■ **How to complete this task**
Scan the material for the word "diff", then return every line where it appears.

■ **Data excerpts**
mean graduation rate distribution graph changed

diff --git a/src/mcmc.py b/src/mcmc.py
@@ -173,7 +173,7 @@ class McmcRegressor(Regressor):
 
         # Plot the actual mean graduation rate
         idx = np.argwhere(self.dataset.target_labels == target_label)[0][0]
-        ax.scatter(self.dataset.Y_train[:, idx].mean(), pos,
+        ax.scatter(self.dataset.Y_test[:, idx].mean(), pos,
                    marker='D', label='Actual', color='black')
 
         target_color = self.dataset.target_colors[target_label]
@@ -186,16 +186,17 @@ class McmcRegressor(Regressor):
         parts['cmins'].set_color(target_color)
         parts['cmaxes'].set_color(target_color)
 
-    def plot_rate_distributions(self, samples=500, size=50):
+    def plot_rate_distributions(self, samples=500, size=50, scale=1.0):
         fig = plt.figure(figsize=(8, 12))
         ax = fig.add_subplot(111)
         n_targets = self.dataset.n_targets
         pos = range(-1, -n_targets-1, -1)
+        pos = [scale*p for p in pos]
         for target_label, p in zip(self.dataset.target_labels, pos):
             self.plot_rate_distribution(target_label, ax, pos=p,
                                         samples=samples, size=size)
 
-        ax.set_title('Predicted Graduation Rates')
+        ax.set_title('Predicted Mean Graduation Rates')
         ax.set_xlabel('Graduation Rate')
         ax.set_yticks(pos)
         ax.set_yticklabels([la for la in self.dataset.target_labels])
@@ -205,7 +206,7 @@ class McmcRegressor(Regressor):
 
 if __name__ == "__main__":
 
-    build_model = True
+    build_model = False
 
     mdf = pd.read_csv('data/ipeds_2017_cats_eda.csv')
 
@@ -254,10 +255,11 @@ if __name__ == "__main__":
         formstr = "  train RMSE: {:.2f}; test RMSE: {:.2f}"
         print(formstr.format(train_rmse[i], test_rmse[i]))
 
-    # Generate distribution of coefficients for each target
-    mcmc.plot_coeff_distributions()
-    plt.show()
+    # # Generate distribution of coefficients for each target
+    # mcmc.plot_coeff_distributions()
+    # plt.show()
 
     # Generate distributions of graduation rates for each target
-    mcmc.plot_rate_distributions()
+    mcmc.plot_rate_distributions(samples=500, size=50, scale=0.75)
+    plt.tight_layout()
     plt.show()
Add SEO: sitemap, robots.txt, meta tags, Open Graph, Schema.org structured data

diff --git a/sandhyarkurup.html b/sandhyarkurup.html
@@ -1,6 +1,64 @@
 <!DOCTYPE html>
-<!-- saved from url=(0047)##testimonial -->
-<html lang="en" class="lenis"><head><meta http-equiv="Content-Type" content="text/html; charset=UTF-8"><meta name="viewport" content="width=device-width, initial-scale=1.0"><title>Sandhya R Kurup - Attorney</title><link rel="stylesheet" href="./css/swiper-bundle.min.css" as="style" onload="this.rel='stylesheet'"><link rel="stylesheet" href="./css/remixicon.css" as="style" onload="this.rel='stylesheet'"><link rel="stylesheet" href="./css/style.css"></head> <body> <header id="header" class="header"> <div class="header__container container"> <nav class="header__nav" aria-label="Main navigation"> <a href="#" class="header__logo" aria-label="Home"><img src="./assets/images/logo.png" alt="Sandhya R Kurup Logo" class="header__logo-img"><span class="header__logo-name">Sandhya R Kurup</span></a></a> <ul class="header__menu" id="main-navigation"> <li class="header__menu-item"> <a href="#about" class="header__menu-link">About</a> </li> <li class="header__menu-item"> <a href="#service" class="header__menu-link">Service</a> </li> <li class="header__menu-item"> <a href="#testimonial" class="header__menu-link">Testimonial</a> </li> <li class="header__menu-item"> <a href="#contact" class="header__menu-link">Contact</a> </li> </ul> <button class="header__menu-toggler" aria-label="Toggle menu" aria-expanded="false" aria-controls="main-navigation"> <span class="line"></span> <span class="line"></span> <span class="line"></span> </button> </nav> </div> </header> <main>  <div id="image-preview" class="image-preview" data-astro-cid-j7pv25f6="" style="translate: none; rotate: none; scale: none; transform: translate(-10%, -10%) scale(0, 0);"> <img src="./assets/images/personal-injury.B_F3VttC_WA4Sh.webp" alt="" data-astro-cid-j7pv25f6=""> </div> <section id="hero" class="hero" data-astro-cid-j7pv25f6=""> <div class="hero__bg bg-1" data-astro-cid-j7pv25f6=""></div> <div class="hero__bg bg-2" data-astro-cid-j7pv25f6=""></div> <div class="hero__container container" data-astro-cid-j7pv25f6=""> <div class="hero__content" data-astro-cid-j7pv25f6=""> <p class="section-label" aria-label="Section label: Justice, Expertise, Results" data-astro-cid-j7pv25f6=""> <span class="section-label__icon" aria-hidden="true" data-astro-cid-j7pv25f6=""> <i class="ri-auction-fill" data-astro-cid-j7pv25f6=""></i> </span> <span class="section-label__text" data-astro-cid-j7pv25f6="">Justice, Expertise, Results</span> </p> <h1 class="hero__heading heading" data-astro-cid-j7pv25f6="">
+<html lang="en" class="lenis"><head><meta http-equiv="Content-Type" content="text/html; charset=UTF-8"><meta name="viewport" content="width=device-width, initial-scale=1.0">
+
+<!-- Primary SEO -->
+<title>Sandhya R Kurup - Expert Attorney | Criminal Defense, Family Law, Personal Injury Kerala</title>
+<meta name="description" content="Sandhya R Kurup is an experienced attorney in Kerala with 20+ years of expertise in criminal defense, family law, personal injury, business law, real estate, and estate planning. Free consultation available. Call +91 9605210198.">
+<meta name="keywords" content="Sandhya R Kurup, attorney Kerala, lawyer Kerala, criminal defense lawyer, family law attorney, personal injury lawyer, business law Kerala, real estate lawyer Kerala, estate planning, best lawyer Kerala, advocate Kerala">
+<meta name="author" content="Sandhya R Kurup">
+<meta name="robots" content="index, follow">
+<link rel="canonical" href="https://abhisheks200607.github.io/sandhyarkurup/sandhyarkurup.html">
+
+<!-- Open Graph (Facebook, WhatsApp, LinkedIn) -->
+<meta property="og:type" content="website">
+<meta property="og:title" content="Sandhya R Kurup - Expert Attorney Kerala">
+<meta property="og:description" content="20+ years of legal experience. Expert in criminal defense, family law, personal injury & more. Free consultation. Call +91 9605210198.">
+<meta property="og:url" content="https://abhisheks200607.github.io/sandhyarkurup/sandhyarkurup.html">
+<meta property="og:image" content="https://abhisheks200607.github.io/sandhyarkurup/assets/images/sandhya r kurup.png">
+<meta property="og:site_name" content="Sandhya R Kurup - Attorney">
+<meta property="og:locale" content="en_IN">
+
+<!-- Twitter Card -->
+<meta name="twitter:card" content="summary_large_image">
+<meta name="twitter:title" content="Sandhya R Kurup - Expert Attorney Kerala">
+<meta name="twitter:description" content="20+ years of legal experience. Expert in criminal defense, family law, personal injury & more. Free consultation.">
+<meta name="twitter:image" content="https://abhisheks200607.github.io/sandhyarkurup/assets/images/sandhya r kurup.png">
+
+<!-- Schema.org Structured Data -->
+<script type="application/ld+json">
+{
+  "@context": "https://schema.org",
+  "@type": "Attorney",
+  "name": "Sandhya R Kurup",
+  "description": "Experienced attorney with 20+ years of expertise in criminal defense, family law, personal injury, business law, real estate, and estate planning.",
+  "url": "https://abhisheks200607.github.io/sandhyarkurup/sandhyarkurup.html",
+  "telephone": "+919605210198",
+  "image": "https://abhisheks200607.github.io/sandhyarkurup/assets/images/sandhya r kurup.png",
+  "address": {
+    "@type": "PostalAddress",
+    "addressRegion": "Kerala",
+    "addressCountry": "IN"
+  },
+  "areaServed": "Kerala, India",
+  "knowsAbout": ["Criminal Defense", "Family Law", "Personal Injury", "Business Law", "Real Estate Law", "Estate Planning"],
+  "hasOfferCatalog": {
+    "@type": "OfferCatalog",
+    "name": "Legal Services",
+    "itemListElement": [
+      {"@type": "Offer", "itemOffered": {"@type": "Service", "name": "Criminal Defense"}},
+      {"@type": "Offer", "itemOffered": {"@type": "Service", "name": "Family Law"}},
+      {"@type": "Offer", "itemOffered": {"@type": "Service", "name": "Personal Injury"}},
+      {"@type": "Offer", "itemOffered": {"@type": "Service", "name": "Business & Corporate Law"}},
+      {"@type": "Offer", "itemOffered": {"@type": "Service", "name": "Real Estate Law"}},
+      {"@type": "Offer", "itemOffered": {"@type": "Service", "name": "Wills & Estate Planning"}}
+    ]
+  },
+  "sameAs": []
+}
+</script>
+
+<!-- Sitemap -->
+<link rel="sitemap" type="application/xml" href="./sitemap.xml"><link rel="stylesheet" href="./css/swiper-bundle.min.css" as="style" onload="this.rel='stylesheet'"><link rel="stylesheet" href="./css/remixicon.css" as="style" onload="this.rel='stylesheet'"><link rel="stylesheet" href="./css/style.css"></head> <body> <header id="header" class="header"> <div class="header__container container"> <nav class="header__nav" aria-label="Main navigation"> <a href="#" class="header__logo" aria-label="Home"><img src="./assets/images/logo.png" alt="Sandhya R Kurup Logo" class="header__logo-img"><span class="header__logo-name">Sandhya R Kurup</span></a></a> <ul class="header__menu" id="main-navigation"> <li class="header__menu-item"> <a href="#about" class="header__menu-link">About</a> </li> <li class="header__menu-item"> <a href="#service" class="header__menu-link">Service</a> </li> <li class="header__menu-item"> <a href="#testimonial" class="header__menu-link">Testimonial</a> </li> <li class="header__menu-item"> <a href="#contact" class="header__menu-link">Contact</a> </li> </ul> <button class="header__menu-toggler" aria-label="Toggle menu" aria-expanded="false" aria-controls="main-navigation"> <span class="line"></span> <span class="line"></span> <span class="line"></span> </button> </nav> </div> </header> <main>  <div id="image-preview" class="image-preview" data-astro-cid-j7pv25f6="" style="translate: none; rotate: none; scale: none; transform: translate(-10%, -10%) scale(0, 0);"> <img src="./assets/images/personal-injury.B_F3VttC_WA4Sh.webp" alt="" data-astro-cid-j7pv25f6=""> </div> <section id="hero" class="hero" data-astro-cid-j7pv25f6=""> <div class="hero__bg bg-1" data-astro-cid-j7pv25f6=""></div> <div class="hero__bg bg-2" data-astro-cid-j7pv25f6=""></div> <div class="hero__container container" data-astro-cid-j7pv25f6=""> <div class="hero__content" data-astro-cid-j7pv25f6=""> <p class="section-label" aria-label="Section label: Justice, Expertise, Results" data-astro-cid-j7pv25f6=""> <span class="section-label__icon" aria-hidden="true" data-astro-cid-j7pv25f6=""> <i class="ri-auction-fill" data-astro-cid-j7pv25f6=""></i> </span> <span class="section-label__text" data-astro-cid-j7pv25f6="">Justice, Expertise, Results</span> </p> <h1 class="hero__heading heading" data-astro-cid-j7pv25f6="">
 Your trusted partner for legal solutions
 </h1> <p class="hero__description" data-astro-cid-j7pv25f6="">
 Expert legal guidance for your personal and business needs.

■ **Completed task**
diff --git a/src/mcmc.py b/src/mcmc.py
diff --git a/sandhyarkurup.html b/sandhyarkurup.html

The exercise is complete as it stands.